*** Opening of Available data ***
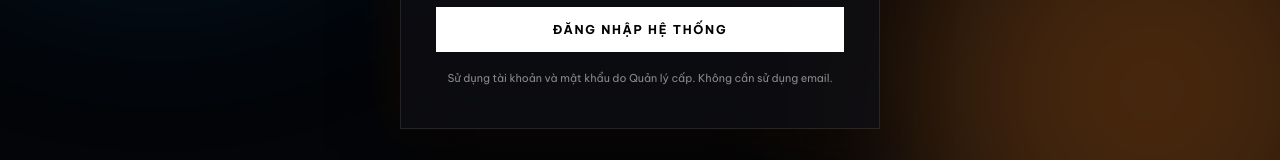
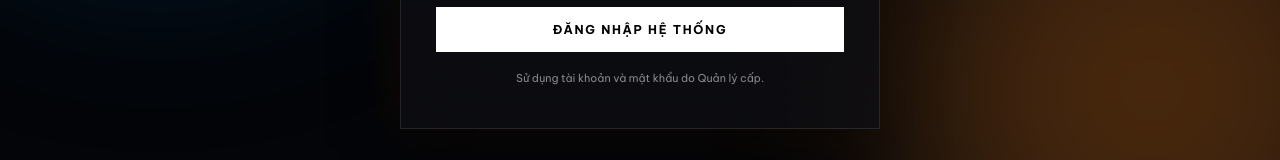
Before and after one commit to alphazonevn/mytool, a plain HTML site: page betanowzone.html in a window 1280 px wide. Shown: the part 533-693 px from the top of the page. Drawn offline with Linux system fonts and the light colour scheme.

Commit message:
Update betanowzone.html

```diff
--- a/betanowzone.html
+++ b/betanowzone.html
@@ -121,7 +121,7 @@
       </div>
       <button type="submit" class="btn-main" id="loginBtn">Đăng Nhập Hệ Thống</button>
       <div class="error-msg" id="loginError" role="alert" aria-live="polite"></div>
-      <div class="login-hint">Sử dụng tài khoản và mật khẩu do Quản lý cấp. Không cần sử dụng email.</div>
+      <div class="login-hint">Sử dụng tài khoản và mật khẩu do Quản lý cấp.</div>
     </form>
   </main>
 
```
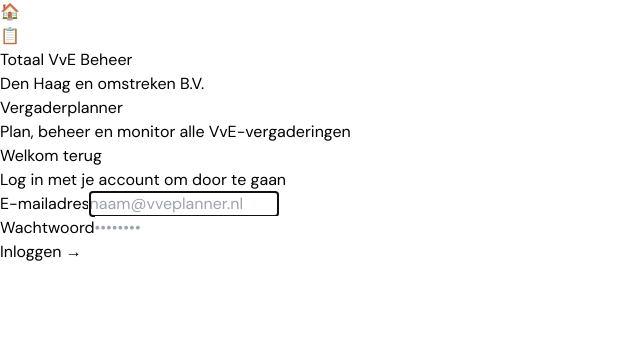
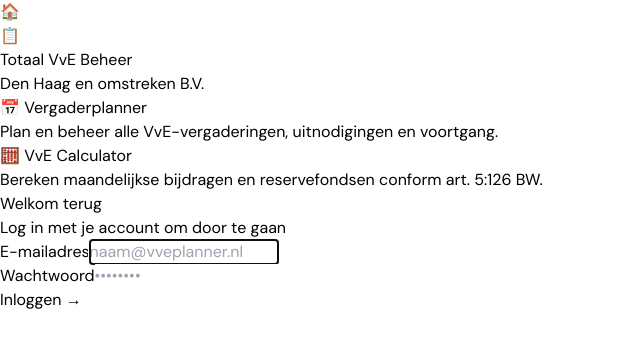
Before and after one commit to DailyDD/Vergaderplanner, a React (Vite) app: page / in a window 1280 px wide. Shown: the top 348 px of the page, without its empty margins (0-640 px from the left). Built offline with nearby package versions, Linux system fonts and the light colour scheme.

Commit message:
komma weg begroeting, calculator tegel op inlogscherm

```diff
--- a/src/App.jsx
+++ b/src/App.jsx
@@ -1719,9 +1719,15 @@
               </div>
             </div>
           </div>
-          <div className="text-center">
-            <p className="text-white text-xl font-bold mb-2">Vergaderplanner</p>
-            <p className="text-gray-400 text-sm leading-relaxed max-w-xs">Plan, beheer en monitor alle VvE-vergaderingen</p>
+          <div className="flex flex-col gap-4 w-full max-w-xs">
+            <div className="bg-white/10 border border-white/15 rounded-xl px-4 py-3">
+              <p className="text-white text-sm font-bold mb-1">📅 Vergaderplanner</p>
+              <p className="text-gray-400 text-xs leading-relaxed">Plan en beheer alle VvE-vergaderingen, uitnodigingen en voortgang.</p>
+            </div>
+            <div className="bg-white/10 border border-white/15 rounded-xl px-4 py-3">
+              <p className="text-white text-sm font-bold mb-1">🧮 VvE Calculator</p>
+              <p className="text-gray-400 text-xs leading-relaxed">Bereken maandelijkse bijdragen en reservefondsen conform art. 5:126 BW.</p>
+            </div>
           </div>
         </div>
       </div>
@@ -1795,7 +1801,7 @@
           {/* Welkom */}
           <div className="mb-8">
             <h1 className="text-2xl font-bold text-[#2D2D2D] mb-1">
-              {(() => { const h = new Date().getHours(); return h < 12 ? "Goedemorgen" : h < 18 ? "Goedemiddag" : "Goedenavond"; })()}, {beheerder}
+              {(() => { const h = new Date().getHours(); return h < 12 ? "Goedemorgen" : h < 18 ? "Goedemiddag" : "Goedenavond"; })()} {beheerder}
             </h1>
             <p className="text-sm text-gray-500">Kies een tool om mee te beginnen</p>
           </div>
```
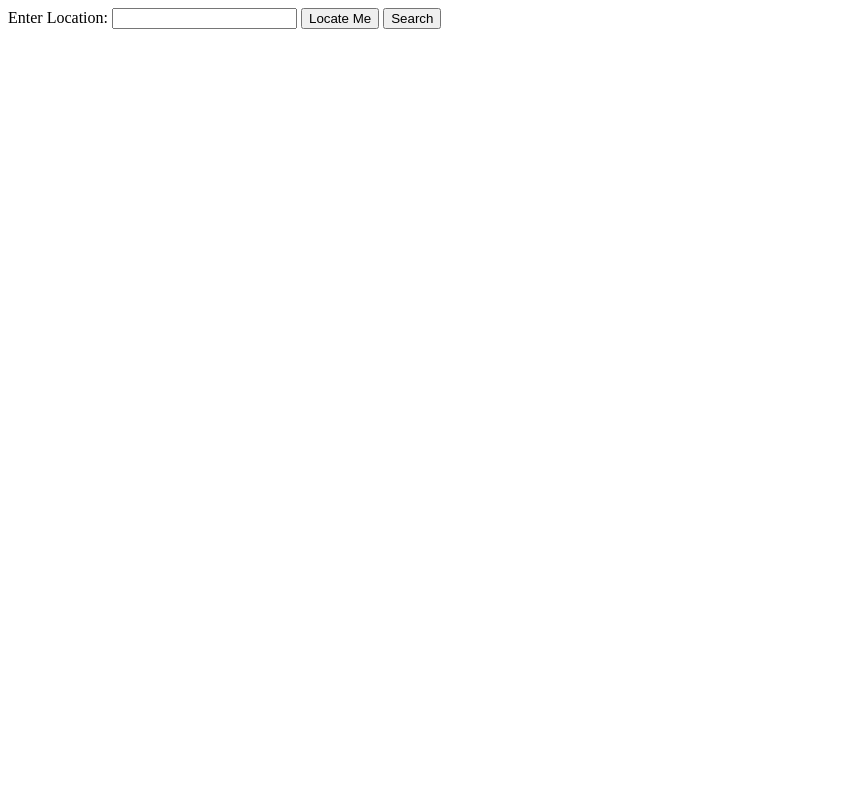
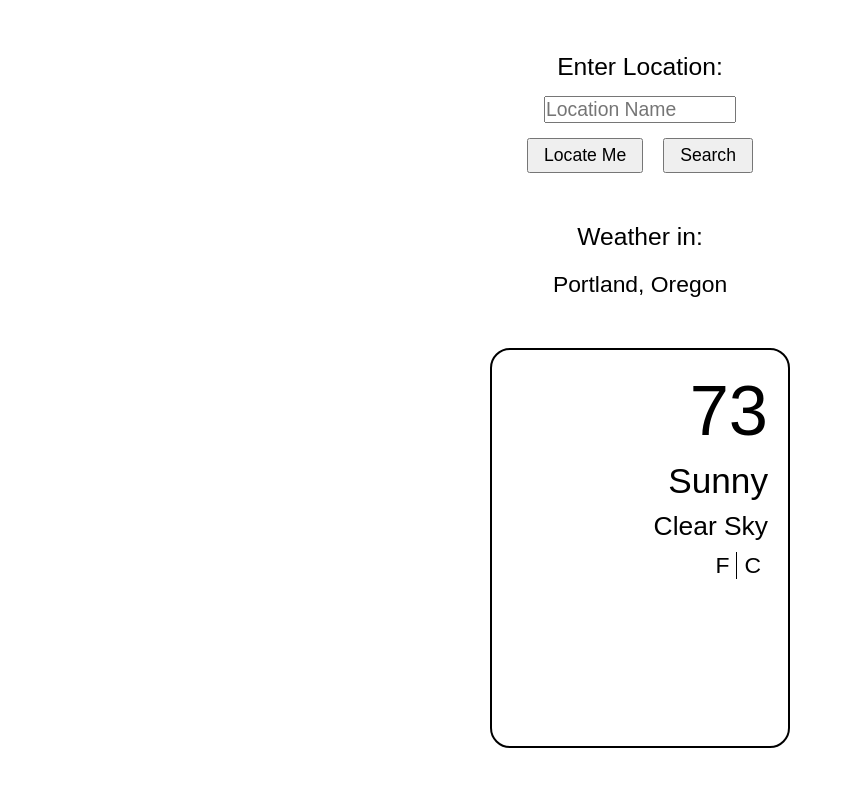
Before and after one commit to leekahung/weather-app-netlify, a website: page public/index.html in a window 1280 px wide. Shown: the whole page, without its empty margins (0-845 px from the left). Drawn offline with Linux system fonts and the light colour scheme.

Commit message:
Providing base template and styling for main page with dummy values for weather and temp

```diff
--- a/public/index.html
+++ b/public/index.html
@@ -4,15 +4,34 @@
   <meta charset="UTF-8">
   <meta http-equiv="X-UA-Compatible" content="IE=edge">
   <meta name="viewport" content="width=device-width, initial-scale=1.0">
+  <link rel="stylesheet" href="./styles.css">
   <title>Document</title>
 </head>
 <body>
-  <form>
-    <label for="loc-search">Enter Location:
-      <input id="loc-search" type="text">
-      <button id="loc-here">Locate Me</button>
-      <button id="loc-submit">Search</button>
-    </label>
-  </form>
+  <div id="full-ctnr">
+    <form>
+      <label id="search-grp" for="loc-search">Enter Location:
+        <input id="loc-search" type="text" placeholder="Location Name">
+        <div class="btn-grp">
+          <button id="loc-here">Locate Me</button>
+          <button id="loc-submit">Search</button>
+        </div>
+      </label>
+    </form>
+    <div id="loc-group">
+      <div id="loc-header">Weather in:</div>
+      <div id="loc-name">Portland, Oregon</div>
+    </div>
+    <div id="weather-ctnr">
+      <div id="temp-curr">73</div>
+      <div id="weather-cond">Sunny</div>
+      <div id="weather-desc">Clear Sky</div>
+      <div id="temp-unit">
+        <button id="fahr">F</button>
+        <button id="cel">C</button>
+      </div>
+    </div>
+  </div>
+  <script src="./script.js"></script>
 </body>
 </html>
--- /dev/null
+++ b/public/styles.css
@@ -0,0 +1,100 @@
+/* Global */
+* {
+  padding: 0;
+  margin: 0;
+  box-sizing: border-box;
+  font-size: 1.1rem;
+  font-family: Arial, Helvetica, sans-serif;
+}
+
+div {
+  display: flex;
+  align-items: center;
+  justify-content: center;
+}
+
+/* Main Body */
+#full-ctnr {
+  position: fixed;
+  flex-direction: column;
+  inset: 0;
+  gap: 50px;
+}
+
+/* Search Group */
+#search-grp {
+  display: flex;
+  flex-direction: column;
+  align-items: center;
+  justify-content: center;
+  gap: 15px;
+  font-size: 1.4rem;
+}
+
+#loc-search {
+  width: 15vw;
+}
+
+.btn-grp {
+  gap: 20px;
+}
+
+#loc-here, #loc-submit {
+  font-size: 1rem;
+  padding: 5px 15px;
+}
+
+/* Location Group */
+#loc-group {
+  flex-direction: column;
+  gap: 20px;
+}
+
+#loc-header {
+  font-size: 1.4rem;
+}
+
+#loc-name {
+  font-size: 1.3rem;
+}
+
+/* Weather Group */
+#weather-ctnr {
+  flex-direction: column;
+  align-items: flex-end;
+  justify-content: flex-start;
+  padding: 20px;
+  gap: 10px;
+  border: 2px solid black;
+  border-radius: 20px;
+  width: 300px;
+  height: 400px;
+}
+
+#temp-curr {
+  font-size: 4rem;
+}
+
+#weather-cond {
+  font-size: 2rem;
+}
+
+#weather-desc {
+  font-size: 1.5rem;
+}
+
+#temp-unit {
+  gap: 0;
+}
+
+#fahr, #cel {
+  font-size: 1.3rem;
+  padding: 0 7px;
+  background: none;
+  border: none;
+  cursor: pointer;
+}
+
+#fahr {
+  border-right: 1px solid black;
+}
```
*** Close of Available data ***
__The problem__:
Could the entries above be retyped exactly, with the pictures left out?

__Task answer__:
Before and after one commit to alphazonevn/mytool, a plain HTML site: page betanowzone.html in a window 1280 px wide. Shown: the part 533-693 px from the top of the page. Drawn offline with Linux system fonts and the light colour scheme.

Commit message:
Update betanowzone.html

```diff
--- a/betanowzone.html
+++ b/betanowzone.html
@@ -121,7 +121,7 @@
       </div>
       <button type="submit" class="btn-main" id="loginBtn">Đăng Nhập Hệ Thống</button>
       <div class="error-msg" id="loginError" role="alert" aria-live="polite"></div>
-      <div class="login-hint">Sử dụng tài khoản và mật khẩu do Quản lý cấp. Không cần sử dụng email.</div>
+      <div class="login-hint">Sử dụng tài khoản và mật khẩu do Quản lý cấp.</div>
     </form>
   </main>
 
```
Before and after one commit to DailyDD/Vergaderplanner, a React (Vite) app: page / in a window 1280 px wide. Shown: the top 348 px of the page, without its empty margins (0-640 px from the left). Built offline with nearby package versions, Linux system fonts and the light colour scheme.

Commit message:
komma weg begroeting, calculator tegel op inlogscherm

```diff
--- a/src/App.jsx
+++ b/src/App.jsx
@@ -1719,9 +1719,15 @@
               </div>
             </div>
           </div>
-          <div className="text-center">
-            <p className="text-white text-xl font-bold mb-2">Vergaderplanner</p>
-            <p className="text-gray-400 text-sm leading-relaxed max-w-xs">Plan, beheer en monitor alle VvE-vergaderingen</p>
+          <div className="flex flex-col gap-4 w-full max-w-xs">
+            <div className="bg-white/10 border border-white/15 rounded-xl px-4 py-3">
+              <p className="text-white text-sm font-bold mb-1">📅 Vergaderplanner</p>
+              <p className="text-gray-400 text-xs leading-relaxed">Plan en beheer alle VvE-vergaderingen, uitnodigingen en voortgang.</p>
+            </div>
+            <div className="bg-white/10 border border-white/15 rounded-xl px-4 py-3">
+              <p className="text-white text-sm font-bold mb-1">🧮 VvE Calculator</p>
+              <p className="text-gray-400 text-xs leading-relaxed">Bereken maandelijkse bijdragen en reservefondsen conform art. 5:126 BW.</p>
+            </div>
           </div>
         </div>
       </div>
@@ -1795,7 +1801,7 @@
           {/* Welkom */}
           <div className="mb-8">
             <h1 className="text-2xl font-bold text-[#2D2D2D] mb-1">
-              {(() => { const h = new Date().getHours(); return h < 12 ? "Goedemorgen" : h < 18 ? "Goedemiddag" : "Goedenavond"; })()}, {beheerder}
+              {(() => { const h = new Date().getHours(); return h < 12 ? "Goedemorgen" : h < 18 ? "Goedemiddag" : "Goedenavond"; })()} {beheerder}
             </h1>
             <p className="text-sm text-gray-500">Kies een tool om mee te beginnen</p>
           </div>
```
Before and after one commit to leekahung/weather-app-netlify, a website: page public/index.html in a window 1280 px wide. Shown: the whole page, without its empty margins (0-845 px from the left). Drawn offline with Linux system fonts and the light colour scheme.

Commit message:
Providing base template and styling for main page with dummy values for weather and temp

```diff
--- a/public/index.html
+++ b/public/index.html
@@ -4,15 +4,34 @@
   <meta charset="UTF-8">
   <meta http-equiv="X-UA-Compatible" content="IE=edge">
   <meta name="viewport" content="width=device-width, initial-scale=1.0">
+  <link rel="stylesheet" href="./styles.css">
   <title>Document</title>
 </head>
 <body>
-  <form>
-    <label for="loc-search">Enter Location:
-      <input id="loc-search" type="text">
-      <button id="loc-here">Locate Me</button>
-      <button id="loc-submit">Search</button>
-    </label>
-  </form>
+  <div id="full-ctnr">
+    <form>
+      <label id="search-grp" for="loc-search">Enter Location:
+        <input id="loc-search" type="text" placeholder="Location Name">
+        <div class="btn-grp">
+          <button id="loc-here">Locate Me</button>
+          <button id="loc-submit">Search</button>
+        </div>
+      </label>
+    </form>
+    <div id="loc-group">
+      <div id="loc-header">Weather in:</div>
+      <div id="loc-name">Portland, Oregon</div>
+    </div>
+    <div id="weather-ctnr">
+      <div id="temp-curr">73</div>
+      <div id="weather-cond">Sunny</div>
+      <div id="weather-desc">Clear Sky</div>
+      <div id="temp-unit">
+        <button id="fahr">F</button>
+        <button id="cel">C</button>
+      </div>
+    </div>
+  </div>
+  <script src="./script.js"></script>
 </body>
 </html>
--- /dev/null
+++ b/public/styles.css
@@ -0,0 +1,100 @@
+/* Global */
+* {
+  padding: 0;
+  margin: 0;
+  box-sizing: border-box;
+  font-size: 1.1rem;
+  font-family: Arial, Helvetica, sans-serif;
+}
+
+div {
+  display: flex;
+  align-items: center;
+  justify-content: center;
+}
+
+/* Main Body */
+#full-ctnr {
+  position: fixed;
+  flex-direction: column;
+  inset: 0;
+  gap: 50px;
+}
+
+/* Search Group */
+#search-grp {
+  display: flex;
+  flex-direction: column;
+  align-items: center;
+  justify-content: center;
+  gap: 15px;
+  font-size: 1.4rem;
+}
+
+#loc-search {
+  width: 15vw;
+}
+
+.btn-grp {
+  gap: 20px;
+}
+
+#loc-here, #loc-submit {
+  font-size: 1rem;
+  padding: 5px 15px;
+}
+
+/* Location Group */
+#loc-group {
+  flex-direction: column;
+  gap: 20px;
+}
+
+#loc-header {
+  font-size: 1.4rem;
+}
+
+#loc-name {
+  font-size: 1.3rem;
+}
+
+/* Weather Group */
+#weather-ctnr {
+  flex-direction: column;
+  align-items: flex-end;
+  justify-content: flex-start;
+  padding: 20px;
+  gap: 10px;
+  border: 2px solid black;
+  border-radius: 20px;
+  width: 300px;
+  height: 400px;
+}
+
+#temp-curr {
+  font-size: 4rem;
+}
+
+#weather-cond {
+  font-size: 2rem;
+}
+
+#weather-desc {
+  font-size: 1.5rem;
+}
+
+#temp-unit {
+  gap: 0;
+}
+
+#fahr, #cel {
+  font-size: 1.3rem;
+  padding: 0 7px;
+  background: none;
+  border: none;
+  cursor: pointer;
+}
+
+#fahr {
+  border-right: 1px solid black;
+}
```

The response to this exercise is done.